A Hormel Curemaster Reserve Ham on a dining table.

Image source: Hormel.

So what

Hormel stock hit what was then a 52-week high on Sept. 13 but closed out the month roughly 6.5% lower than that high mark. Shares regained some ground at the end of September following news that the company was expanding its Burke Corporation production facility in Nevada, Iowa -- a move that indicates Hormel sees increasing demand for its products.

The $150 million expansion investment will add 210,000 square feet to the existing 225,000-square-foot production facility and bring on 225 new employees to aid in the production of cooked meats that are used by pizza operators and food manufacturers and distributors. Some of the gains in October appear to have been, at least partially, a response to sell-offs that came on no substantial news in September, and the stock went on to close the month out at a new 52-week high.

Now what

Hormel has a strong portfolio of category-leading food products and has been devoting more resources to growing in higher-margin categories, so it looks to be a dependable business with steady earnings growth potential. The company also has a fantastic track record of dividend growth, which could look even more appealing as investors weigh the possibility of a more pronounced correction for the broader market.

Shares trade at roughly 24 times this year's expected earnings and come with a 1.7% dividend yield. Hormel is scheduled to report fourth-quarter earnings and host a conference call before market open on Nov. 20. 

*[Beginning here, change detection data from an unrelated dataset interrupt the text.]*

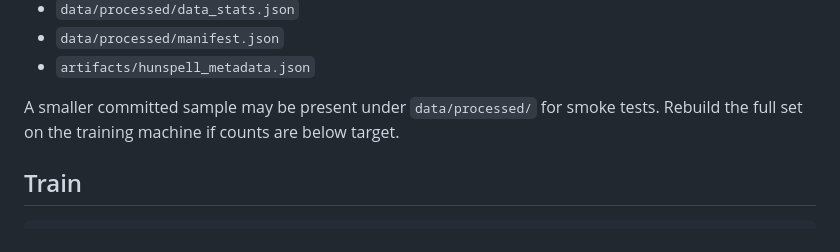
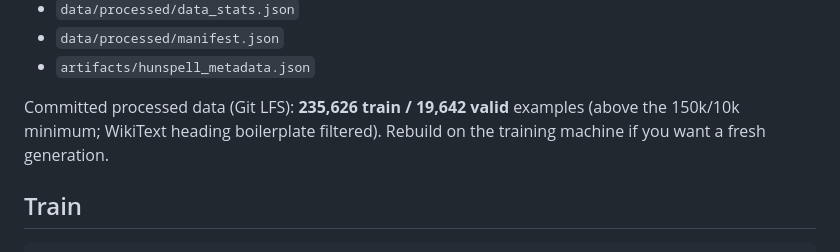
Before and after one commit to ctalau/spell-corrector, a Markdown page: README.md, the part around the change. GitHub-like rendering.

Commit message:
Document committed train/valid example counts in README
Co-authored-by: Cristian Talau <ctalau@users.noreply.github.com>

```diff
--- a/README.md
+++ b/README.md
@@ -90,8 +90,9 @@ Minimum acceptable full run: 150k train / 10k valid. Outputs:
 - `data/processed/manifest.json`
 - `artifacts/hunspell_metadata.json`
 
-A smaller committed sample may be present under `data/processed/` for smoke
-tests. Rebuild the full set on the training machine if counts are below target.
+Committed processed data (Git LFS): **235,626 train / 19,642 valid** examples
+(above the 150k/10k minimum; WikiText heading boilerplate filtered). Rebuild
+on the training machine if you want a fresh generation.
 
 ## Train
 
```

Keith Noonan has no position in any of the stocks mentioned. The Motley Fool has no position in any of the stocks mentioned. The Motley Fool has a disclosure policy.